When you are finding toys that your children genuinely aren’t playing with (to your knowledge), quietly store a few toys away for a while. Maybe you decide 2 months is a good time frame.
If in 2 months when the time frame has passed and your children haven’t even questioned the disappearance of said toys, maybe you’ll feel a little more confident in making a donation.
If your kids notice, then they notice! This is probably a toy that means more to them than you might realize. You can simply say, “Oh yeah, I think I saw that…” Fetch the toy that was asked about and return it to your child.
This is similar to a method I teach in Rich Minimalist that works for us adult folk as well. Sometimes that fear of letting go can be so overwhelming that we refuse to let go of things even if we know we don’t need them deep down.
Another great way to cycle through toys with your kids (especially if they are at a healthy age to do so), can be to make a habit of eliminating toys a few times a year. We usually stick with before birthdays and before the holidays.
I am a big believer in helping my kids through their own unique journey with clutter rather than imposing all of my views on them, so doing this has been an awesome teaching experience. It’s so satisfying to see them learn to let go of things on their own terms in order to create space for new things.
Doing this can help get ahead of the clutter before more comes in, while we do our best to avoid purchasing toys for our kids themselves, we all know grandparents can be a trickier thing to deal with.
Speaking of no longer buying our kids toys, let’s talk about that for a second.
As fun as it was to be in a constant battle with my children’s grandparents, I decided to let that go. I guess you could ultimately say at the end of the day it comes down to the fact that I don’t want stuff to rule my life in any way. That includes me not wanting to allow the Christmas gifts to put a cramp in my relationship with my mother-in-law. I value my family and the people in my life even if they prefer to give toys at Christmas and I don’t.
Some people love giving gifts, grandparents love gifting toys. It’s how they know how to show my children love. If someone wants to show love to my children the best way they know how, why would I stop that?
For myself, however I prefer giving experiences. I prefer spending time together. That means we don’t really buy our kids toys anymore.
Instead we spend money on things like:
I choose not to battle family members over toys anymore, and instead focus on what I can control. Not adding to toy clutter is something I can control.

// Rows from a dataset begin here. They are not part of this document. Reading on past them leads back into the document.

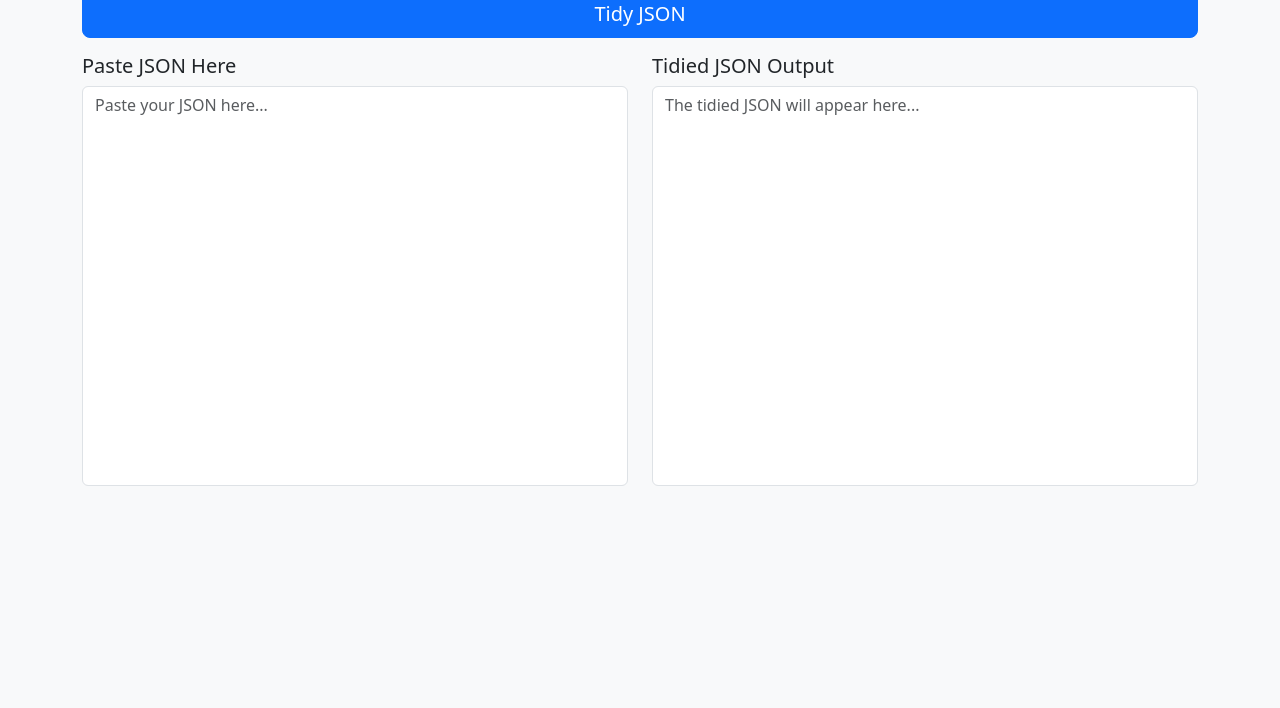
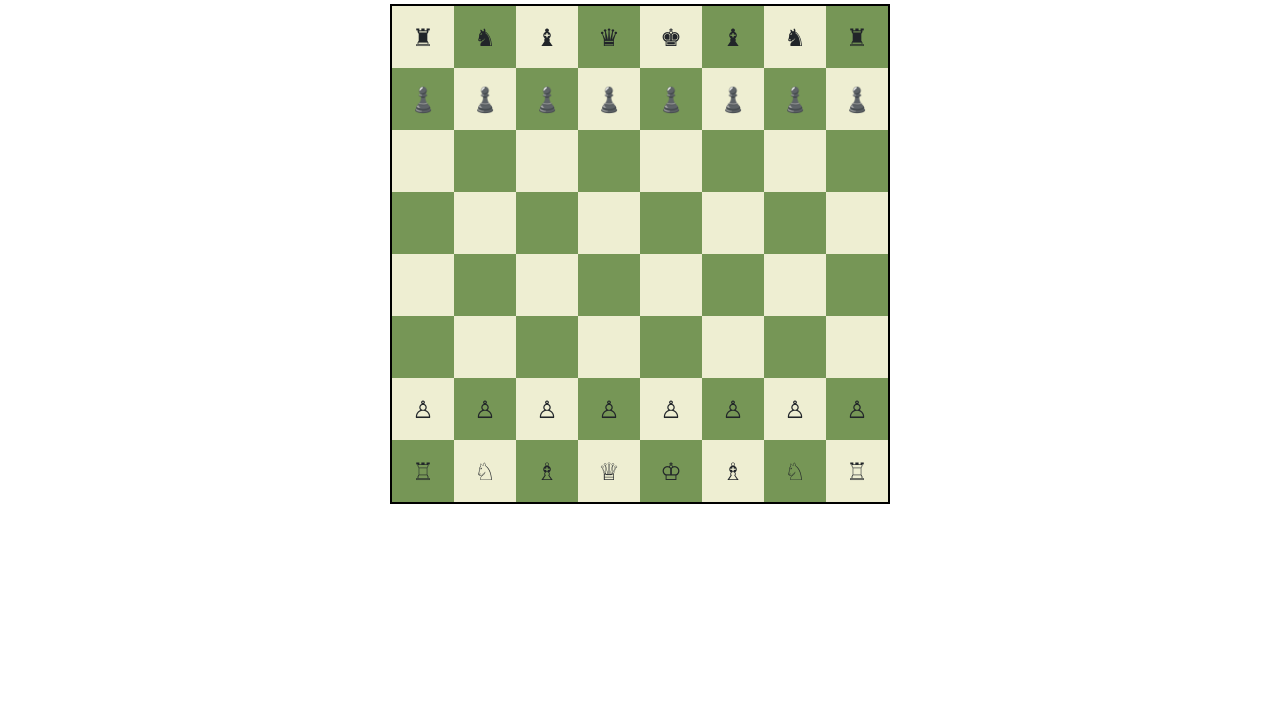
Before and after one commit to i-tabu/json-parser, a plain HTML site: page index.html in a window 1280 px wide. Shown: the part 92-800 px from the top of the page. Drawn offline with nearby package versions, Linux system fonts and the light colour scheme.

Commit message:
Update index.html

```diff
--- a/index.html
+++ b/index.html
@@ -3,61 +3,130 @@
 <head>
     <meta charset="UTF-8">
     <meta name="viewport" content="width=device-width, initial-scale=1.0">
-    <title>JSON Tidy Tool</title>
-    <!-- Bootstrap CSS -->
+    <title>Interactive Chess Game</title>
     <link href="https://cdn.jsdelivr.net/npm/bootstrap@5.3.0/dist/css/bootstrap.min.css" rel="stylesheet">
     <style>
-        body {
-            padding: 20px;
-            background-color: #f8f9fa;
+        .chess-board {
+            display: grid;
+            grid-template-columns: repeat(8, 1fr);
+            grid-template-rows: repeat(8, 1fr);
+            width: 100%;
+            max-width: 500px;
+            margin: 20px auto;
+            border: 2px solid black;
         }
-        textarea {
-            height: 400px;
-            resize: none;
+        .cell {
+            width: 100%;
+            padding-top: 100%;
+            position: relative;
+            cursor: pointer;
+        }
+        .cell-content {
+            position: absolute;
+            top: 0;
+            bottom: 0;
+            left: 0;
+            right: 0;
+            display: flex;
+            align-items: center;
+            justify-content: center;
+            font-size: 1.5rem;
+        }
+        .cell:nth-child(even) {
+            background-color: #769656;
+        }
+        .cell:nth-child(odd) {
+            background-color: #eeeed2;
+        }
+        .highlight {
+            background-color: yellow !important;
         }
     </style>
 </head>
 <body>
-
-<div class="container">
-    <h2 class="mb-4 text-center">JSON Tidy Tool</h2>
-
-    <div class="d-grid gap-2 mb-3">
-        <button class="btn btn-primary btn-lg" onclick="tidyJSON()">Tidy JSON</button>
+    <div class="container text-center">
+        <h1 class="my-4">Interactive Chess Game</h1>
+        <div class="chess-board" id="chessBoard"></div>
     </div>
 
-    <div class="row">
-        <!-- Input Pane -->
-        <div class="col-md-6">
-            <h5>Paste JSON Here</h5>
-            <textarea id="inputJSON" class="form-control" placeholder="Paste your JSON here..."></textarea>
-        </div>
+    <script>
+        const pieces = {
+            '1': '&#9814;', // Rook white
+            '2': '&#9816;', // Knight white
+            '3': '&#9815;', // Bishop white
+            '4': '&#9813;', // Queen white
+            '5': '&#9812;', // King white
+            '6': '&#9817;', // Pawn white
+            '7': '&#9820;', // Rook black
+            '8': '&#9822;', // Knight black
+            '9': '&#9821;', // Bishop black
+            '10': '&#9819;', // Queen black
+            '11': '&#9818;', // King black
+            '12': '&#9823;' // Pawn black
+        };
 
-        <!-- Output Pane -->
-        <div class="col-md-6">
-            <h5>Tidied JSON Output</h5>
-            <textarea id="outputJSON" class="form-control" readonly placeholder="The tidied JSON will appear here..."></textarea>
-        </div>
-    </div>
-</div>
+        const initialBoard = [
+            [7, 8, 9, 10, 11, 9, 8, 7],
+            [12, 12, 12, 12, 12, 12, 12, 12],
+            [0, 0, 0, 0, 0, 0, 0, 0],
+            [0, 0, 0, 0, 0, 0, 0, 0],
+            [0, 0, 0, 0, 0, 0, 0, 0],
+            [0, 0, 0, 0, 0, 0, 0, 0],
+            [6, 6, 6, 6, 6, 6, 6, 6],
+            [1, 2, 3, 4, 5, 3, 2, 1]
+        ];
 
-<!-- Bootstrap JS Bundle -->
-<script src="https://cdn.jsdelivr.net/npm/bootstrap@5.3.0/dist/js/bootstrap.bundle.min.js"></script>
+        let selectedCell = null;
+        const chessBoard = document.getElementById('chessBoard');
 
-<script>
-    function tidyJSON() {
-        const input = document.getElementById('inputJSON').value;
-        const output = document.getElementById('outputJSON');
+        function renderBoard(board) {
+            chessBoard.innerHTML = '';
+            board.forEach((row, rowIndex) => {
+                row.forEach((cell, colIndex) => {
+                    const div = document.createElement('div');
+                    div.classList.add('cell');
+                    div.dataset.row = rowIndex;
+                    div.dataset.col = colIndex;
 
-        try {
-            const parsedJSON = JSON.parse(input);
-            const tidyString = JSON.stringify(parsedJSON, null, 4);
-            output.value = tidyString;
-        } catch (error) {
-            output.value = "Error: Invalid JSON!\n" + error.message;
+                    if ((rowIndex + colIndex) % 2 === 0) {
+                        div.style.backgroundColor = '#eeeed2';
+                    } else {
+                        div.style.backgroundColor = '#769656';
+                    }
+
+                    const span = document.createElement('span');
+                    span.classList.add('cell-content');
+                    if (cell !== 0) {
+                        span.innerHTML = pieces[cell];
+                    }
+
+                    div.appendChild(span);
+                    chessBoard.appendChild(div);
+
+                    div.addEventListener('click', () => handleCellClick(rowIndex, colIndex));
+                });
+            });
         }
-    }
-</script>
 
+        function handleCellClick(row, col) {
+            const cellDiv = document.querySelector(`.cell[data-row="${row}"][data-col="${col}"]`);
+
+            if (selectedCell) {
+                // Move the piece
+                const [selectedRow, selectedCol] = selectedCell;
+                initialBoard[row][col] = initialBoard[selectedRow][selectedCol];
+                initialBoard[selectedRow][selectedCol] = 0;
+
+                selectedCell = null;
+                renderBoard(initialBoard);
+            } else if (initialBoard[row][col] !== 0) {
+                // Select a piece
+                selectedCell = [row, col];
+                cellDiv.classList.add('highlight');
+            }
+        }
+
+        renderBoard(initialBoard);
+    </script>
 </body>
 </html>
```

I about had a heart attack when I Googled how to manage toy clutter. Most of the posts I came across gave (to me) extremely complicated, detailed steps for organizing and managing kids clutter.

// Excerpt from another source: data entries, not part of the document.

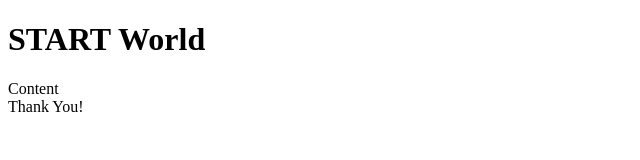
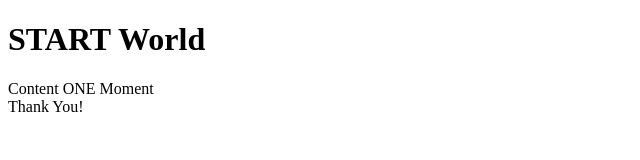
Before and after one commit to PAVLO111/my-page, a plain HTML site: page index.html in a window 1280 px wide. Shown: the whole page, without its empty margins (0-640 px from the left). Drawn offline with Linux system fonts and the light colour scheme.

Commit message:
Update index.html

```diff
--- a/index.html
+++ b/index.html
@@ -10,7 +10,7 @@
 <body>
   <h1>START World</h1>
 
-  <main>Content</main>
+  <main>Content ONE Moment</main>
 
   <footer>Thank You!</footer>
 </body>
```
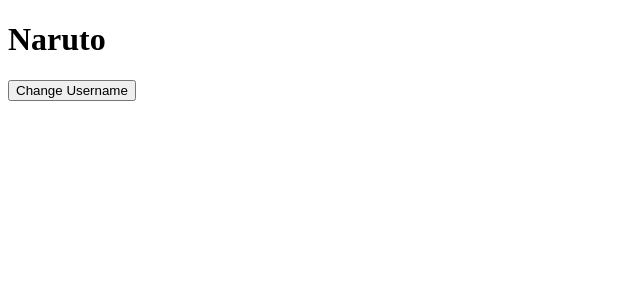
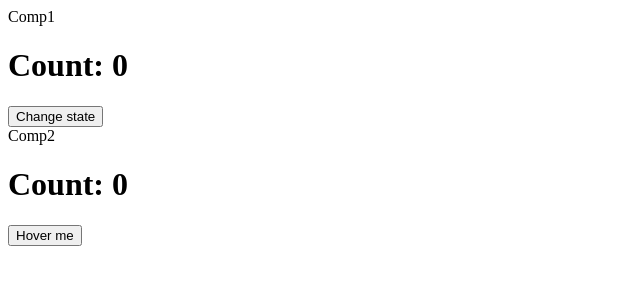
Before and after one commit to qutubuddinkhan07/react-playground, a React (Vite) app in the folder React Class/my_app/: page / in a window 1280 px wide. Shown: the top 300 px of the page, without its empty margins (0-640 px from the left). Built offline with nearby package versions, Linux system fonts and the light colour scheme.

Commit message:
today learned about Higher Order Component

```diff
--- a/React Class/my_app/src/App.jsx
+++ b/React Class/my_app/src/App.jsx
@@ -1,5 +1,7 @@
 import ConditionalRendering from "./concepts/conditional_rendering/ConditionalRendering";
+import ContextAPI from "./concepts/contextAPI/ContextAPI";
 import CSS from "./concepts/css/CSS";
+import HOCMain from "./concepts/higherOrderComponent/HOCMain";
 import Props from "./concepts/props/Props";
 import PropsDrilling from "./concepts/propsDrilling/PropsDrilling";
 import State from "./concepts/state/State";
@@ -11,7 +13,9 @@
       {/* <Props /> */}
       {/* <ConditionalRendering /> */}
       {/* <State /> */}
-      <PropsDrilling />
+      {/* <PropsDrilling /> */}
+      {/* <ContextAPI /> */}
+      <HOCMain />
     </>
   );
 };
--- /dev/null
+++ b/React Class/my_app/src/concepts/contextAPI/Cart.jsx
@@ -0,0 +1,30 @@
+import React, { useContext } from "react";
+import { api, countAPI } from "./ContextAPI";
+
+// const Cart = () => {
+//   let a = useContext(api);
+//   // console.log(a); // Nice meeting you...!
+//   return (
+//     <div>
+//       Cart
+//       <h1>{a}</h1>
+//     </div>
+//   );
+// };
+
+// export default Cart;
+
+//! ------- Change State ------------
+const Cart = () => {
+  let res = useContext(countAPI);
+  // console.log(res); // {state: 0, changeState: ƒ}
+  let { state, changeState } = res;
+  return (
+    <div>
+      <h1>Count: {state}</h1>
+      <button onClick={changeState}>Change</button>
+    </div>
+  );
+};
+
+export default Cart;
--- /dev/null
+++ b/React Class/my_app/src/concepts/contextAPI/ContextAPI.jsx
@@ -0,0 +1,37 @@
+import React, { createContext, useState } from "react";
+import Cart from "./Cart";
+import WishList from "./WishList";
+
+export let api = createContext();
+// const ContextAPI = () => {
+//   // console.log(api); // Consumer: {}, Provider: {}
+//   return (
+//     <div>
+//       <api.Provider value="Nice meeting you...!">
+//         <Cart />
+//         <WishList />
+//       </api.Provider>
+//     </div>
+//   );
+// };
+
+// export default ContextAPI;
+
+//! ----- PASSING STATE ----------
+export let countAPI = createContext();
+const ContextAPI = () => {
+  let [state, setCount] = useState(0);
+  let changeState = () => {
+    setCount(state + 1);
+  };
+  return (
+    <div>
+      <countAPI.Provider value={{ state, changeState }}>
+        <Cart />
+        <WishList />
+      </countAPI.Provider>
+    </div>
+  );
+};
+
+export default ContextAPI;
--- /dev/null
+++ b/React Class/my_app/src/concepts/contextAPI/WishList.jsx
@@ -0,0 +1,30 @@
+import React, { useContext } from "react";
+import { api, countAPI } from "./ContextAPI";
+
+// const WishList = () => {
+//   let b = useContext(api);
+//   //   console.log(b);
+//   return (
+//     <div>
+//       WishList
+//       <h1>{b}</h1>
+//     </div>
+//   );
+// };
+
+// export default WishList;
+
+//! ------ CHANGE STATE --------
+const WishList = () => {
+  let res = useContext(countAPI);
+  // console.log(res); // {state: 0, changeState: ƒ}
+  let { state, changeState } = res;
+  return (
+    <div>
+      <h1>Count: {state}</h1>
+      <button onMouseOver={changeState}>Change</button>
+    </div>
+  );
+};
+
+export default WishList;
--- /dev/null
+++ b/React Class/my_app/src/concepts/higherOrderComponent/Comp1.jsx
@@ -0,0 +1,51 @@
+// import React, { useState } from "react";
+
+// const Comp1 = () => {
+//   let [state, setState] = useState(0);
+//   let changeState = () => {
+//     setState(++state);
+//   };
+//   return (
+//     <div>
+//       Comp1
+//       <h1>{state}</h1>
+//       <button onClick={changeState}>Change state</button>
+//     </div>
+//   );
+// };
+
+// export default Comp1;
+
+//! correct use of Higher Order Component
+// import React from "react";
+// import HigherOrderComp from "./HigherOderComp";
+
+// const Comp1 = (props) => {
+//   return (
+//     <div>
+//       Comp1
+//       <h1>{props.tech}</h1>
+//     </div>
+//   );
+// };
+
+// export default HigherOrderComp(Comp1);
+
+//! USING WITH STATE
+import React from "react";
+import HigherOrderComp from "./HigherOderComp";
+
+const Comp1 = (props) => {
+  let {
+    info: { state, changeState },
+  } = props;
+  return (
+    <div>
+      Comp1
+      <h1>Count: {state}</h1>
+      <button onClick={changeState}>Change state</button>
+    </div>
+  );
+};
+
+export default HigherOrderComp(Comp1);
--- /dev/null
+++ b/React Class/my_app/src/concepts/higherOrderComponent/Comp2.jsx
@@ -0,0 +1,51 @@
+// import React, { useState } from "react";
+
+// const Comp2 = () => {
+//   let [state, setState] = useState(0);
+//   let changeState = () => {
+//     setState(++state);
+//   };
+//   return (
+//     <div>
+//       Comp2
+//       <h1>{state}</h1>
+//       <button onClick={changeState}>Change state</button>
+//     </div>
+//   );
+// };
+
+// export default Comp2;
+
+//! correct use of Higher Order Component
+// import React from "react";
+// import HigherOrderComp from "./HigherOderComp";
+
+// const Comp2 = (props) => {
+//   return (
+//     <div>
+//       Comp2
+//       <h1>{props.tech}</h1>
+//     </div>
+//   );
+// };
+
+// export default HigherOrderComp(Comp2);
+
+//! USING STATE
+import React from "react";
+import HigherOrderComp from "./HigherOderComp";
+
+const Comp2 = (props) => {
+  let {
+    info: { state, changeState },
+  } = props;
+  return (
+    <div>
+      Comp2
+      <h1>Count: {state}</h1>
+      <button onMouseOver={changeState}>Hover me</button>
+    </div>
+  );
+};
+
+export default HigherOrderComp(Comp2);
--- /dev/null
+++ b/React Class/my_app/src/concepts/higherOrderComponent/HOCMain.jsx
@@ -0,0 +1,14 @@
+import React from "react";
+import Comp1 from "./Comp1";
+import Comp2 from "./Comp2";
+
+const HOCMain = () => {
+  return (
+    <div>
+      <Comp1 />
+      <Comp2 />
+    </div>
+  );
+};
+
+export default HOCMain;
--- /dev/null
+++ b/React Class/my_app/src/concepts/higherOrderComponent/HigherOderComp.jsx
@@ -0,0 +1,33 @@
+// import React from "react";
+
+// const HigherOrderComp = (Wrapper) => {
+//   // console.log(Wrapper);
+//   //   () => {
+//   // 	return /* @__PURE__ */ _jsxDEV("div", { children: "Comp1" }, void 0, false, {
+//   // 		fileName: _jsxFileName,
+//   // 		lineNumber: 23,
+//   // 		columnNumber: 10
+//   // 	}, this);
+//   // }
+//   let newComponent = () => {
+//     return <Wrapper tech="React js" />;
+//   };
+//   return newComponent;
+// };
+
+// export default HigherOrderComp;
+
+import React, { useState } from "react";
+
+const HigherOrderComp = (Wrapper) => {
+  let newComponent = () => {
+    let [state, setState] = useState(0);
+    let changeState = () => {
+      setState(++state);
+    };
+    return <Wrapper info={{ state, changeState }} />;
+  };
+  return newComponent;
+};
+
+export default HigherOrderComp;
```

Call me crazy but when I have a to do list filled with things to do, I don’t want to add juggling my children’s toys to the list.
So often we feel like tackling a big problem needs to be a big solution. In reality, the best way to simplify any process is to remove as many steps as possible. This includes toy clutter, my friend.
My last tip that can help you fully embrace any variety of stages in life is to just embrace the mess that it comes with. Each stage of life will bring a certain amount of chaos or stress to it. You can spend all of your time fighting against it, or you can just embrace it.
Taking the time to accept the fact that sometimes there is going to be to be toys in my living room saved me insane amounts of stress.
Understanding that my kids only play with toys for a few years and then, it’s onward and upward to bigger problems allowed me to put into perspective just how much time I was spending on something that is a temporary problem.
Now, I slowly am finding that my kids play with toys less and less and while I won’t miss the clutter of it all, am I forever thankful that through the last few years I have been able to enjoy my children’s little years a whole lot more when I spend a lot less time stressing over their toys.